"She could make you feel good about yourself," said Tincher, who first met Mrs. Willard when he was a patrol officer in 1978. "It's a gift we all possess, but most of us seldom use."
Under Mrs. Willard's guidance, there was an atmosphere of "no nonsense" in the city government, Tincher said, something that gained her a vast amount of respect from those who knew her.
But such unrelenting honesty is not always immediately rewarded.
In 1983, Mrs. Willard filed a federal lawsuit against the city alleging that she had been improperly fired as city manager. The suit detailed how former council members Pat Fagan, Tom Varn and Ed Ragan and city engineer Gene Manuel conspired to have her terminated after she questioned the ethics of allowing Manuel to review his own projects as city engineer.
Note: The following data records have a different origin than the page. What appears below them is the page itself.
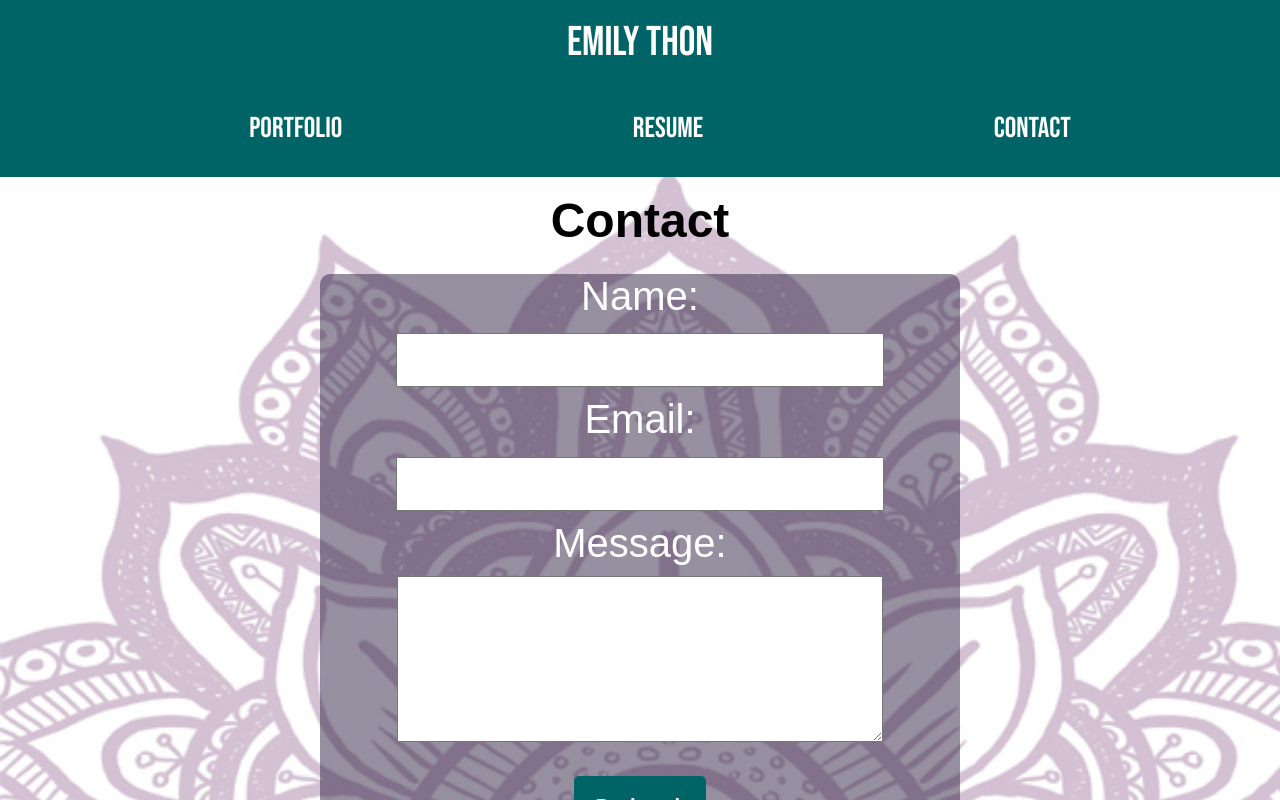
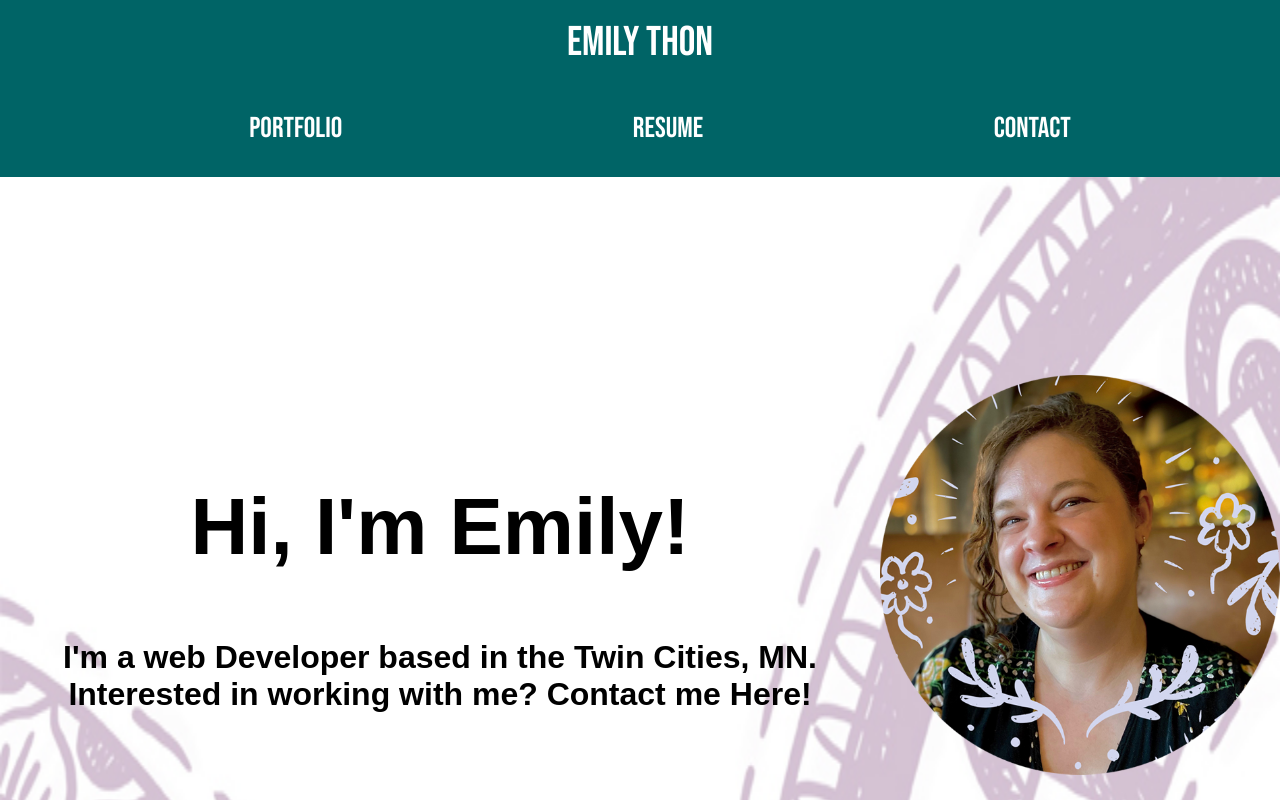
Before and after one commit to EmilyThatsMe/2022_Portfolio, a React (Create React App) app: page /contact in a window 1280 px wide. Shown: the top 800 px of the page. Built offline with nearby package versions, Linux system fonts and the light colour scheme; a web font is replaced by a local one.

Commit message:
changed route path

```diff
--- a/src/App.js
+++ b/src/App.js
@@ -15,10 +15,10 @@ function App() {
       <div>
         <Nav></Nav>
         <main>
-          <Route exact path="/" component={About}></Route>
-          <Route exact path="/portfolio" component={Portfolio}></Route>
-          <Route exact path="/resume" component={Resume}></Route>
-          <Route exact path="/contact" component={Contact}></Route>
+          <Route path="/" component={About}></Route>
+          <Route path="/portfolio" component={Portfolio}></Route>
+          <Route path="/resume" component={Resume}></Route>
+          <Route path="/contact" component={Contact}></Route>
         </main>
         <footer>
           <a href="https://github.com/EmilyThatsMe">
```
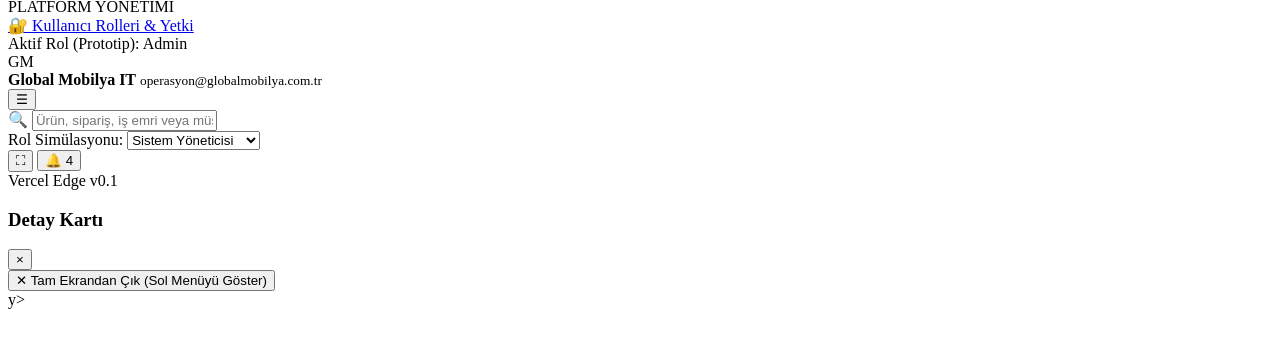
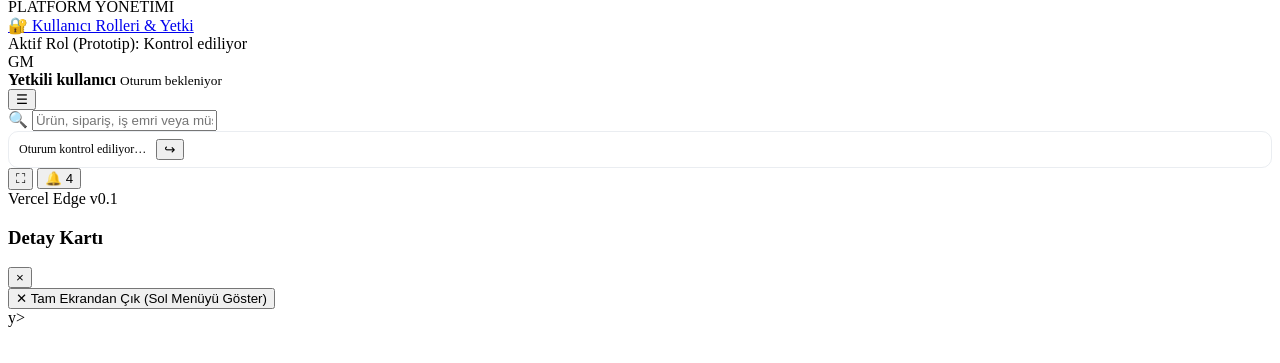
Before and after one commit to Andromeda012/Insta_Deployment, a website with bundled scripts: page index.html in a window 1280 px wide. Shown: the part 187-550 px from the top of the page. Built offline with nearby package versions, Linux system fonts and the light colour scheme.

Commit message:
Replace prototype role switcher with centralized authenticated user controls

```diff
--- a/index.html
+++ b/index.html
@@ -5,6 +5,7 @@
     <meta name="viewport" content="width=device-width, initial-scale=1.0">
     <title>Global Mobilya — Modüler Operasyon Yönetim Platformu</title>
     <link rel="stylesheet" href="style.css">
+    <script src="https://cdn.jsdelivr.net/npm/@supabase/supabase-js@2"></script>
     <link rel="preconnect" href="https://fonts.googleapis.com">
     <link rel="preconnect" href="https://fonts.gstatic.com" crossorigin>
     <link href="https://fonts.googleapis.com/css2?family=Plus+Jakarta+Sans:wght@400;500;600;700;800&family=JetBrains+Mono:wght@400;500;600&display=swap" rel="stylesheet">
@@ -75,13 +76,13 @@
             <div class="sidebar-footer">
                 <div class="role-badge-box">
                     <span class="role-label">Aktif Rol (Prototip):</span>
-                    <span class="badge badge-accent" id="active-role-badge">Admin</span>
+                    <span class="badge badge-accent" id="active-role-badge">Kontrol ediliyor</span>
                 </div>
                 <div class="user-profile-preview">
                     <div class="avatar">GM</div>
                     <div class="profile-info">
-                        <strong>Global Mobilya IT</strong>
-                        <small>operasyon@globalmobilya.com.tr</small>
+                        <strong id="sidebar-user-name">Yetkili kullanıcı</strong>
+                        <small id="sidebar-user-email">Oturum bekleniyor</small>
                     </div>
                 </div>
             </div>
@@ -102,16 +103,9 @@
                 </div>
 
                 <div class="topbar-right">
-                    <!-- Prototype Role Switcher Dropdown -->
-                    <div class="role-switcher-wrap">
-                        <label for="role-select-header" class="role-select-label">Rol Simülasyonu:</label>
-                        <select id="role-select-header" class="form-select-sm">
-                            <option value="admin">Sistem Yöneticisi</option>
-                            <option value="management">Şirket Yönetimi</option>
-                            <option value="sales">Satış & Pazarlama</option>
-                            <option value="production">Üretim Sorumlusu</option>
-                            <option value="infrastructure">Altyapı Operatörü</option>
-                        </select>
+                    <div class="central-user-chip" style="display:flex;align-items:center;gap:10px;padding:7px 10px;border:1px solid rgba(148,163,184,.2);border-radius:10px;color:var(--text-muted);font-size:12px;">
+                        <span id="central-user-email">Oturum kontrol ediliyor…</span>
+                        <button id="central-logout-btn" class="icon-btn" type="button" title="Güvenli çıkış" aria-label="Güvenli çıkış">↪</button>
                     </div>
 
                     <!-- In-App Fullscreen Toggle -->
```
Manuel held several positions with the city and county and was also the president of Coastal Engineering Associates Inc.
Mrs. Willard eventually settled out of court for $81,000, which in 1987, was the largest legal settlement in Brooksville's history.
"She was one of the original whistleblowers," said Connie Romine, one of Mrs. Willard's four daughters. "She wasn't afraid of anybody. She would have taken on the president of the United States if that's what it had taken."
During her two decades with the city, Mrs. Willard served as city clerk, financial director and city treasurer. She was instrumental in forming the Brooksville Housing Authority to oversee the city's first subsidized housing.
"She was part of a working family," said Romine. "They worked for everything they ever had so she knew what it was to come from that sort of background."
Mrs. Willard is survived by her husband, Richard; her daughters, Carol Clark of Richmond, Va., Connie Romine of Brooksville, Kristie Ponsell of Waycross, Ga., Brenda Carter of Homosassa; her brothers, Harrell Coburn of Brooksville and Gene Coburn of Seffner; a sister, Mildred Garman of Brooksville; 13 grandchildren and six great-grandchildren. The family will hold a private gathering instead of a public service.
_ Joy Davis-Platt can be reached at (352) 848-1435. Send e-mail to joysptimes.com.